> **Task directions**: Give back exactly the lines of the data below, starting with the line that has "false, text: '第二只备用瓶。它是崭新的。\n它在等你。'" and going on through the line that has "c.silenceBegins();".

Dataset records:
= = = = = = =
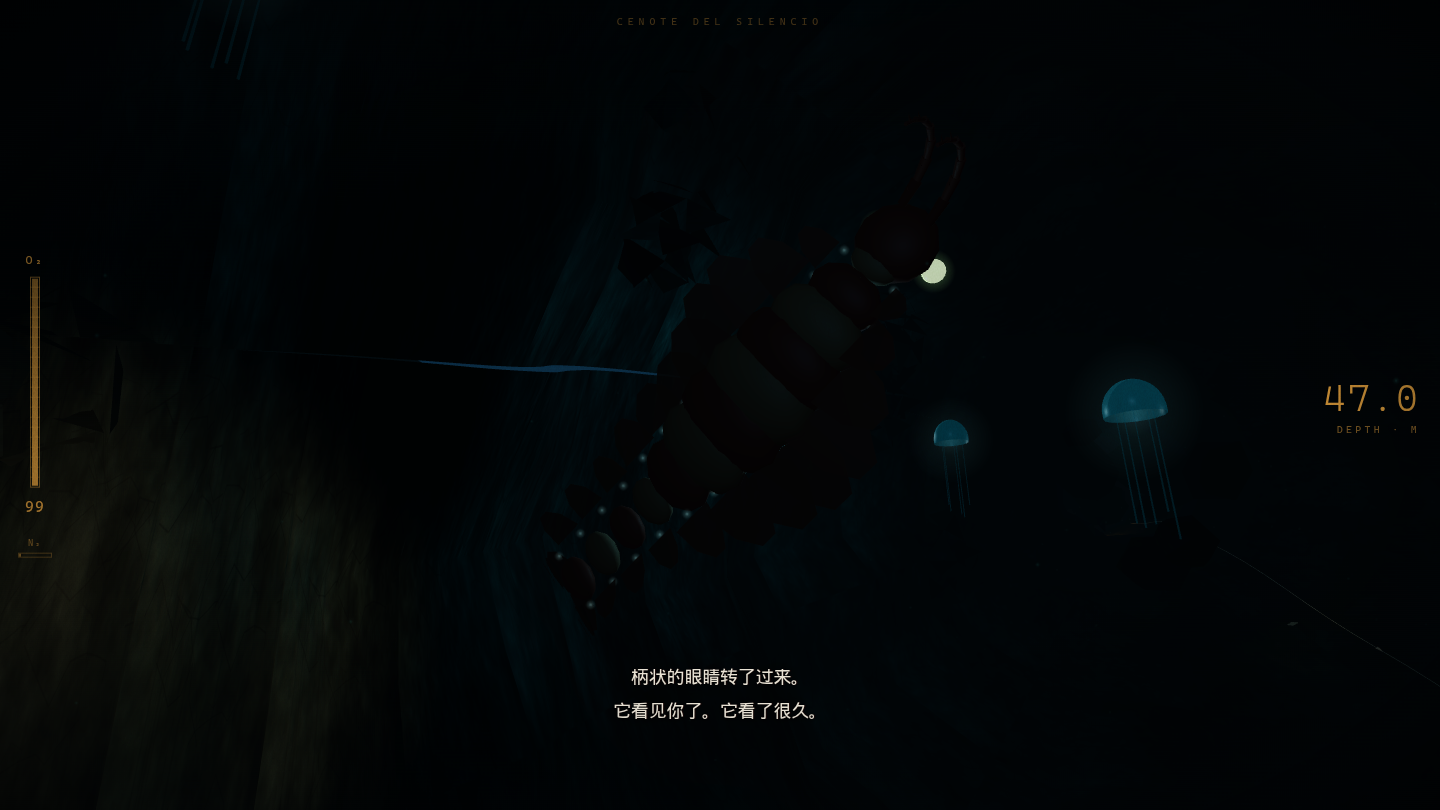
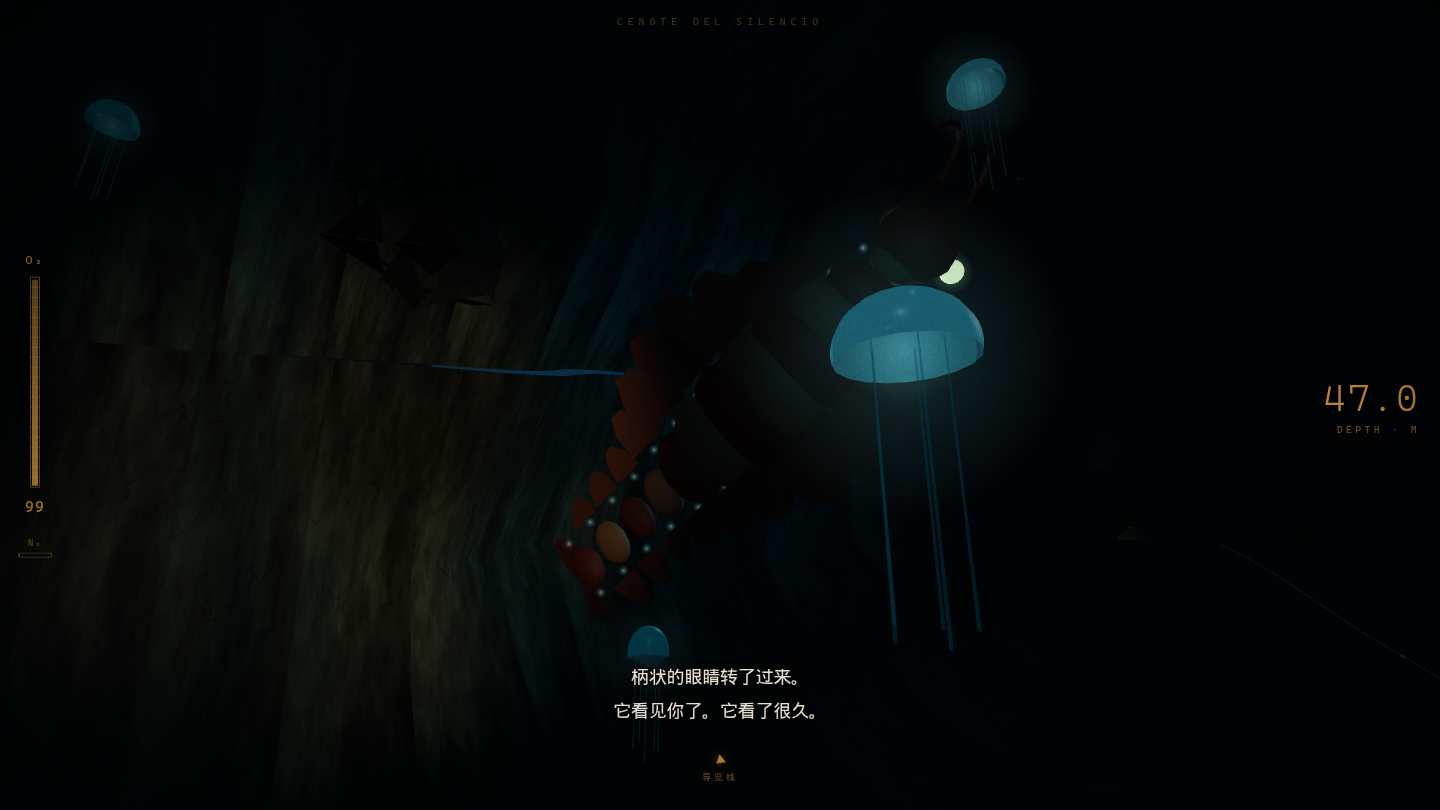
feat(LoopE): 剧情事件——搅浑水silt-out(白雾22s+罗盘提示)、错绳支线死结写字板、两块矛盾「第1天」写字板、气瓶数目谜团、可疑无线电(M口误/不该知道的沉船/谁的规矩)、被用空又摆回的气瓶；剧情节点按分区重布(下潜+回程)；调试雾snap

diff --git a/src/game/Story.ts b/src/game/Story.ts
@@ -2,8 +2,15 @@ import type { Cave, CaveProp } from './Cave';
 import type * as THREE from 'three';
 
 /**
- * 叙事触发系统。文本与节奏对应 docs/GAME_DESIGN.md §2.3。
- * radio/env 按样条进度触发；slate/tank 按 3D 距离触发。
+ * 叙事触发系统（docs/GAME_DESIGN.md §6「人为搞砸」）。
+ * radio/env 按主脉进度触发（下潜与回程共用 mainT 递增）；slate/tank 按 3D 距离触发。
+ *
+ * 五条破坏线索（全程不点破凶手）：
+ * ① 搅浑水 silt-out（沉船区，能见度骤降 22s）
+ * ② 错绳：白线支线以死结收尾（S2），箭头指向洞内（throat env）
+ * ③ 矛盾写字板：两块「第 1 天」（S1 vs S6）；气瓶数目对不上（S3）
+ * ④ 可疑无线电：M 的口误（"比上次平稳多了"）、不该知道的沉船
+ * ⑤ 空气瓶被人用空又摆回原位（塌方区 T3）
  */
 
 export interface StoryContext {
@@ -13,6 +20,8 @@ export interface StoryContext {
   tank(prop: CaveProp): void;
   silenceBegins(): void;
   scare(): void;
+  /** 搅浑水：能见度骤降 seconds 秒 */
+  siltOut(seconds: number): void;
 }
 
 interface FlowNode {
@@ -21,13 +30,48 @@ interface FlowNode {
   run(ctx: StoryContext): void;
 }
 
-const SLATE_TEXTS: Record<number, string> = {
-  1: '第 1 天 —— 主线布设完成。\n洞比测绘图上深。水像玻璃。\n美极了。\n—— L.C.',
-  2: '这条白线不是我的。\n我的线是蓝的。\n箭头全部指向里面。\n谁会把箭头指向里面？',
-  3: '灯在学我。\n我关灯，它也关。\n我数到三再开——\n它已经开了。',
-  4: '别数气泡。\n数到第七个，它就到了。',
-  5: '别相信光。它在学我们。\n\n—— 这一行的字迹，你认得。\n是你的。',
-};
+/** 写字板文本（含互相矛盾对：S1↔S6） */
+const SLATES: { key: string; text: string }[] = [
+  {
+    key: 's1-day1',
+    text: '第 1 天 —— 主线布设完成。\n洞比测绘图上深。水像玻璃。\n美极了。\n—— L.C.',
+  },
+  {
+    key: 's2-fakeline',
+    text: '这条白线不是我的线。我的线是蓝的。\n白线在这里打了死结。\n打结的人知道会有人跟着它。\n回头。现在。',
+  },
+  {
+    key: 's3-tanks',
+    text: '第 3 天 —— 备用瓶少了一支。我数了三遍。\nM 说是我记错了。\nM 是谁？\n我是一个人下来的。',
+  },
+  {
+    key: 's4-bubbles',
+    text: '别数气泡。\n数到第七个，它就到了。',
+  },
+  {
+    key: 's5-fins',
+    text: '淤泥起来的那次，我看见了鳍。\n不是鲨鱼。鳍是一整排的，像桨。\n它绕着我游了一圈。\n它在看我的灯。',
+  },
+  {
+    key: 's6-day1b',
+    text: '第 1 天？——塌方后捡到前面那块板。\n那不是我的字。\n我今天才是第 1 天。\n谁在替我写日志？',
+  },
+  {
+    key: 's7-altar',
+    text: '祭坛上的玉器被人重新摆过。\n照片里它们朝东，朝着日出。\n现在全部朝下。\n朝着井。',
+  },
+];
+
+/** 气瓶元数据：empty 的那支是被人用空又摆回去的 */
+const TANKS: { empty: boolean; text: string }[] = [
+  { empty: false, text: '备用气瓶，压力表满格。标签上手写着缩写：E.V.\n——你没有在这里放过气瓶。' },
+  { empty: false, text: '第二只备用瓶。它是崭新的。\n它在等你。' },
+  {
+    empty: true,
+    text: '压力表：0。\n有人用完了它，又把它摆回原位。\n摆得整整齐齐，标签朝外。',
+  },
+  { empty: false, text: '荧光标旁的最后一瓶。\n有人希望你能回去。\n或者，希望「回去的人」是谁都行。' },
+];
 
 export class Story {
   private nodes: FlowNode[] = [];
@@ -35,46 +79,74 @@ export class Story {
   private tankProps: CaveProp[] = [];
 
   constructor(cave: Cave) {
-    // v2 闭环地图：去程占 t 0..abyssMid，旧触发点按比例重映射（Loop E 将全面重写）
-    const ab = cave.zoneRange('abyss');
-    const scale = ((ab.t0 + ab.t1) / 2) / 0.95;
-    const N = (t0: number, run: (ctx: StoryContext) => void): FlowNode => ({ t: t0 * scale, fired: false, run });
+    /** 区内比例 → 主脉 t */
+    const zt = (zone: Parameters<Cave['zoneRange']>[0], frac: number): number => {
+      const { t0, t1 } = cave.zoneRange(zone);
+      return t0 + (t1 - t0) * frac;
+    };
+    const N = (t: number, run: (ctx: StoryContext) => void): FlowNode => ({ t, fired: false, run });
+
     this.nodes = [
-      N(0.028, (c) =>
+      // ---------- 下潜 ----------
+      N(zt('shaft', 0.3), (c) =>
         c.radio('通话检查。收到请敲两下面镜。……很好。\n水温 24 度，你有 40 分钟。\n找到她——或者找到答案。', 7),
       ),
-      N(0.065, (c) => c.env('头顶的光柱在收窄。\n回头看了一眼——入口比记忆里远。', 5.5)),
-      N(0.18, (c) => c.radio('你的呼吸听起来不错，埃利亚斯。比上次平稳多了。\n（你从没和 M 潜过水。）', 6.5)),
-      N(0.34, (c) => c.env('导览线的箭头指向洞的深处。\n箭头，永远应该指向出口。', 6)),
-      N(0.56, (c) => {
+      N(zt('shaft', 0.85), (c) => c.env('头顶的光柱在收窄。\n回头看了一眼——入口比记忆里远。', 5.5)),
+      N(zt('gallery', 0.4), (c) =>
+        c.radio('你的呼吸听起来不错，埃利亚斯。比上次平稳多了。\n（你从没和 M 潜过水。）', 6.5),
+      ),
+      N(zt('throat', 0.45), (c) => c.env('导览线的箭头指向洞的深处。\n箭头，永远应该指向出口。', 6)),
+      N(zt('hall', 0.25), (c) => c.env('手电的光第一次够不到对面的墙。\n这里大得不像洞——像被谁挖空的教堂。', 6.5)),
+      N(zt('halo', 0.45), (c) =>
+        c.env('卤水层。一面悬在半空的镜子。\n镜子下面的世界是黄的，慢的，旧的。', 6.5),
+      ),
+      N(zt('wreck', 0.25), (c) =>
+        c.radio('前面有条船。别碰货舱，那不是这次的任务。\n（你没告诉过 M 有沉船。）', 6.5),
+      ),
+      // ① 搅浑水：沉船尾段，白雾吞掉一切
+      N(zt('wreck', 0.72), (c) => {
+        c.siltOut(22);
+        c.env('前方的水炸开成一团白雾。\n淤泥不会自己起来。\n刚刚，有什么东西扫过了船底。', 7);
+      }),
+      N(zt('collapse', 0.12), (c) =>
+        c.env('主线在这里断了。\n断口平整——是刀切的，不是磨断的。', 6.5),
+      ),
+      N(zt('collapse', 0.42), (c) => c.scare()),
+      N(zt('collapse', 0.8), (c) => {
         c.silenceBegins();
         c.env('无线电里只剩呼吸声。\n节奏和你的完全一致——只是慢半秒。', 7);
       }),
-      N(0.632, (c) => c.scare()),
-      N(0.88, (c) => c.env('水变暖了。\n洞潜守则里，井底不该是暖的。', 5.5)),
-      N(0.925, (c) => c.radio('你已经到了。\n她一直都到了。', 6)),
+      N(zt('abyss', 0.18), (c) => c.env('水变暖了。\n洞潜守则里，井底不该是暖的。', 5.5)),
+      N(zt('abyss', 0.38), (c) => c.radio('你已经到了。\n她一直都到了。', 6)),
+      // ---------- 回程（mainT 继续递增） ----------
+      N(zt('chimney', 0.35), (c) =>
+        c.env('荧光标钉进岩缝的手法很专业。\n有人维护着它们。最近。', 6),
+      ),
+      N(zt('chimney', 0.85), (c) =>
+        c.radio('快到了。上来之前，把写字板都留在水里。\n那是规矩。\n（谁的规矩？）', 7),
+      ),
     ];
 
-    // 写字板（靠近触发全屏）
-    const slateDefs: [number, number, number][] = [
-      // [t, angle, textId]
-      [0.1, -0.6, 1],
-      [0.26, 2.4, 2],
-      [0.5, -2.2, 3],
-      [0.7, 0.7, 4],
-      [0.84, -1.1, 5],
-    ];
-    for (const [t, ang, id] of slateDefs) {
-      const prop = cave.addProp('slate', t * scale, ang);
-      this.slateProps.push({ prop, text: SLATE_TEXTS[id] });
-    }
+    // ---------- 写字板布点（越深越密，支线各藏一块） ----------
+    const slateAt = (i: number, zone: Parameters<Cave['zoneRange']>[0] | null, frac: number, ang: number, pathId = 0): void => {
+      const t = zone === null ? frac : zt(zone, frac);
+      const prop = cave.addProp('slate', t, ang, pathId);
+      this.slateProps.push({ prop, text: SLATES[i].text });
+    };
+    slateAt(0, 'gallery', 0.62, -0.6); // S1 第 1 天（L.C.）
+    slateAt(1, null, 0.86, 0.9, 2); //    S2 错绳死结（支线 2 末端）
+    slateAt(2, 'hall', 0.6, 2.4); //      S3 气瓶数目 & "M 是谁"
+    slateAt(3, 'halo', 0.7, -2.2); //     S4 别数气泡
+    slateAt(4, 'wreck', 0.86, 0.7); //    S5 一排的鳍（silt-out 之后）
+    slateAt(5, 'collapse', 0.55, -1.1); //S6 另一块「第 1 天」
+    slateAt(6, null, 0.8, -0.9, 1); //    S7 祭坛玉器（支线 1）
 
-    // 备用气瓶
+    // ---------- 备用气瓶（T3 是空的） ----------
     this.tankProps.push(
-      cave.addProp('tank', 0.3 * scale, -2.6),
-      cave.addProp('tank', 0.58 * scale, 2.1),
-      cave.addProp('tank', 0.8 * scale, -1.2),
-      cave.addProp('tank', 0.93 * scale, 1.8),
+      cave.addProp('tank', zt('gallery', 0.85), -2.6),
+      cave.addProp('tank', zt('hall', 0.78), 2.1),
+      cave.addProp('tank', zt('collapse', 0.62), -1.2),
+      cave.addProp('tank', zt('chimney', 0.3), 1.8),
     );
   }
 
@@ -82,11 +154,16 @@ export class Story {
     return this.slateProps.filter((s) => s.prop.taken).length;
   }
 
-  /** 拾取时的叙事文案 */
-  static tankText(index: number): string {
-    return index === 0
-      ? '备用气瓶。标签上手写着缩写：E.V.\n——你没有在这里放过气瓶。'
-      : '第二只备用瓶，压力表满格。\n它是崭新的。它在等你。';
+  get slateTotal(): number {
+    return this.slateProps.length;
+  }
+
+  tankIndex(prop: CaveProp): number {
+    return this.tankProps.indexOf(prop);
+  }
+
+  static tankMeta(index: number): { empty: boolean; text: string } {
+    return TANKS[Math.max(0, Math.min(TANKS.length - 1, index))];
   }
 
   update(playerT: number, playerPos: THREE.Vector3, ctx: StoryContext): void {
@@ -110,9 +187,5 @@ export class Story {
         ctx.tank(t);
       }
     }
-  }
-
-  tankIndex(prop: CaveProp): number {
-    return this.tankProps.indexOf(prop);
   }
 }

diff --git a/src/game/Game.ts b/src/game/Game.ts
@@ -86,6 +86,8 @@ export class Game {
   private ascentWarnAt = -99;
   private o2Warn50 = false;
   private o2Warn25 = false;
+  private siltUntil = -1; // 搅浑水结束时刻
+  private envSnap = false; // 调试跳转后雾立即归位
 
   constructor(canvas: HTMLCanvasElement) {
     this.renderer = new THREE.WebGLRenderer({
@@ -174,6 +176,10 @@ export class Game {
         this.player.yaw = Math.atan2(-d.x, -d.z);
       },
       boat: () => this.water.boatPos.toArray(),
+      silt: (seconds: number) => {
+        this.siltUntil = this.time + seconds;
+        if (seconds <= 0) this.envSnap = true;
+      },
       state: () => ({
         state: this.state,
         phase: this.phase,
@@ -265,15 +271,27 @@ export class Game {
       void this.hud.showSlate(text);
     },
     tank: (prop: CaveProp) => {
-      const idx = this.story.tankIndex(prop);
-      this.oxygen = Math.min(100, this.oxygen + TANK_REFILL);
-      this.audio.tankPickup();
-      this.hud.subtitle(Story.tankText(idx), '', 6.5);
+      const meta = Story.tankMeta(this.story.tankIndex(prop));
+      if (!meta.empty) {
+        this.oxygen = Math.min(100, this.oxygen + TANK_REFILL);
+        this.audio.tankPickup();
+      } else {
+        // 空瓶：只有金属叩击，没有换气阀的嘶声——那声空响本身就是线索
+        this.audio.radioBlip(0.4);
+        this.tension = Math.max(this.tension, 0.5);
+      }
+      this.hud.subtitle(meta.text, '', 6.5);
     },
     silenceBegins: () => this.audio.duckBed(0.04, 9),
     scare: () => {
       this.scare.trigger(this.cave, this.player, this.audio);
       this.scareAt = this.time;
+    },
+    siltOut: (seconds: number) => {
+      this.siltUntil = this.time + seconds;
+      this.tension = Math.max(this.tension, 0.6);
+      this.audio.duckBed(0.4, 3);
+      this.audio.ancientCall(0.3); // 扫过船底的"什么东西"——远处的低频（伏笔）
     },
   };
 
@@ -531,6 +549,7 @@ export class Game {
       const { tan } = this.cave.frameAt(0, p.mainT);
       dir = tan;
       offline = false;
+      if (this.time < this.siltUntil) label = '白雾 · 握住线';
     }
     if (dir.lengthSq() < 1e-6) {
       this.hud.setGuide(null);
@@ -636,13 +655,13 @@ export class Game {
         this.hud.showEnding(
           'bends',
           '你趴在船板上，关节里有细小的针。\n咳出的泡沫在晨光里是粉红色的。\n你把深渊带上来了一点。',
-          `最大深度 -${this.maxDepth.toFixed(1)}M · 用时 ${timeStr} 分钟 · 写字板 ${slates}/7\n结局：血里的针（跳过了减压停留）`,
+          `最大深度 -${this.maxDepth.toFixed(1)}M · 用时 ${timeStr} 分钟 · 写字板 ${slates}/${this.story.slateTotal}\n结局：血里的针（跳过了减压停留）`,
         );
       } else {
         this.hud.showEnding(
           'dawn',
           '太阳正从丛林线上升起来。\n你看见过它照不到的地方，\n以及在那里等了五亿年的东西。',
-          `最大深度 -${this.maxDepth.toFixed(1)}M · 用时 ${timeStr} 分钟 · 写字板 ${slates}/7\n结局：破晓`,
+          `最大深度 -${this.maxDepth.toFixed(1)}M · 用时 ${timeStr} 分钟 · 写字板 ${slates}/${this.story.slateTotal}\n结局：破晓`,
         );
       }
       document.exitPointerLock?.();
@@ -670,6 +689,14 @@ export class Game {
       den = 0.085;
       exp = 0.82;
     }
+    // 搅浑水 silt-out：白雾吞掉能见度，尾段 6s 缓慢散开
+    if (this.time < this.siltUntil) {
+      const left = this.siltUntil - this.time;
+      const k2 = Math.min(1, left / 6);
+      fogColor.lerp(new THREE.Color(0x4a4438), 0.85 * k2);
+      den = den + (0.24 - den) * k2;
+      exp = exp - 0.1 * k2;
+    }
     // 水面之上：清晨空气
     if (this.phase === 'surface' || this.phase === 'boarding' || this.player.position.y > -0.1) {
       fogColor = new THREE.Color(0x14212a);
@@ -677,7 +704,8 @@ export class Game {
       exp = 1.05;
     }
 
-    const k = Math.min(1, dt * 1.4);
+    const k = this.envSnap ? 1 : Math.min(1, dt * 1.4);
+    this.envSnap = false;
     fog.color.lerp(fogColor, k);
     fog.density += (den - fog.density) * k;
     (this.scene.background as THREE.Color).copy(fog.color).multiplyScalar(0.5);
= = = = = = =
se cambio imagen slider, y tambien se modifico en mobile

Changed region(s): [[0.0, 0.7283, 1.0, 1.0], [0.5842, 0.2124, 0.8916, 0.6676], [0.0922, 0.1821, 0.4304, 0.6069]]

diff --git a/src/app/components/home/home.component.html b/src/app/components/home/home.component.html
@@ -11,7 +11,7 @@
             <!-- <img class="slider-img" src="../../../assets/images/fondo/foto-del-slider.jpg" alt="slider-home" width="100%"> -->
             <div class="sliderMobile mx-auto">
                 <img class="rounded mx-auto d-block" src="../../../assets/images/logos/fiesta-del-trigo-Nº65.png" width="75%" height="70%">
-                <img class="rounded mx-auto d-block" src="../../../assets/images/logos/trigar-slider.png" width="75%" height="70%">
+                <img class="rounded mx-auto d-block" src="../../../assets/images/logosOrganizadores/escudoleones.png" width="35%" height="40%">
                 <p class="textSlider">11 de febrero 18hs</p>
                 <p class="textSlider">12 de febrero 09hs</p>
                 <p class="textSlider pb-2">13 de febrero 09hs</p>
= = = = = = =
> **The completed task**:
+  { empty: false, text: '第二只备用瓶。它是崭新的。\n它在等你。' },
+  {
+    empty: true,
+    text: '压力表：0。\n有人用完了它，又把它摆回原位。\n摆得整整齐齐，标签朝外。',
+  },
+  { empty: false, text: '荧光标旁的最后一瓶。\n有人希望你能回去。\n或者，希望「回去的人」是谁都行。' },
+];
 
 export class Story {
   private nodes: FlowNode[] = [];
@@ -35,46 +79,74 @@ export class Story {
   private tankProps: CaveProp[] = [];
 
   constructor(cave: Cave) {
-    // v2 闭环地图：去程占 t 0..abyssMid，旧触发点按比例重映射（Loop E 将全面重写）
-    const ab = cave.zoneRange('abyss');
-    const scale = ((ab.t0 + ab.t1) / 2) / 0.95;
-    const N = (t0: number, run: (ctx: StoryContext) => void): FlowNode => ({ t: t0 * scale, fired: false, run });
+    /** 区内比例 → 主脉 t */
+    const zt = (zone: Parameters<Cave['zoneRange']>[0], frac: number): number => {
+      const { t0, t1 } = cave.zoneRange(zone);
+      return t0 + (t1 - t0) * frac;
+    };
+    const N = (t: number, run: (ctx: StoryContext) => void): FlowNode => ({ t, fired: false, run });
+
     this.nodes = [
-      N(0.028, (c) =>
+      // ---------- 下潜 ----------
+      N(zt('shaft', 0.3), (c) =>
         c.radio('通话检查。收到请敲两下面镜。……很好。\n水温 24 度，你有 40 分钟。\n找到她——或者找到答案。', 7),
       ),
-      N(0.065, (c) => c.env('头顶的光柱在收窄。\n回头看了一眼——入口比记忆里远。', 5.5)),
-      N(0.18, (c) => c.radio('你的呼吸听起来不错，埃利亚斯。比上次平稳多了。\n（你从没和 M 潜过水。）', 6.5)),
-      N(0.34, (c) => c.env('导览线的箭头指向洞的深处。\n箭头，永远应该指向出口。', 6)),
-      N(0.56, (c) => {
+      N(zt('shaft', 0.85), (c) => c.env('头顶的光柱在收窄。\n回头看了一眼——入口比记忆里远。', 5.5)),
+      N(zt('gallery', 0.4), (c) =>
+        c.radio('你的呼吸听起来不错，埃利亚斯。比上次平稳多了。\n（你从没和 M 潜过水。）', 6.5),
+      ),
+      N(zt('throat', 0.45), (c) => c.env('导览线的箭头指向洞的深处。\n箭头，永远应该指向出口。', 6)),
+      N(zt('hall', 0.25), (c) => c.env('手电的光第一次够不到对面的墙。\n这里大得不像洞——像被谁挖空的教堂。', 6.5)),
+      N(zt('halo', 0.45), (c) =>
+        c.env('卤水层。一面悬在半空的镜子。\n镜子下面的世界是黄的，慢的，旧的。', 6.5),
+      ),
+      N(zt('wreck', 0.25), (c) =>
+        c.radio('前面有条船。别碰货舱，那不是这次的任务。\n（你没告诉过 M 有沉船。）', 6.5),
+      ),
+      // ① 搅浑水：沉船尾段，白雾吞掉一切
+      N(zt('wreck', 0.72), (c) => {
+        c.siltOut(22);
+        c.env('前方的水炸开成一团白雾。\n淤泥不会自己起来。\n刚刚，有什么东西扫过了船底。', 7);
+      }),
+      N(zt('collapse', 0.12), (c) =>
+        c.env('主线在这里断了。\n断口平整——是刀切的，不是磨断的。', 6.5),
+      ),
+      N(zt('collapse', 0.42), (c) => c.scare()),
+      N(zt('collapse', 0.8), (c) => {
         c.silenceBegins();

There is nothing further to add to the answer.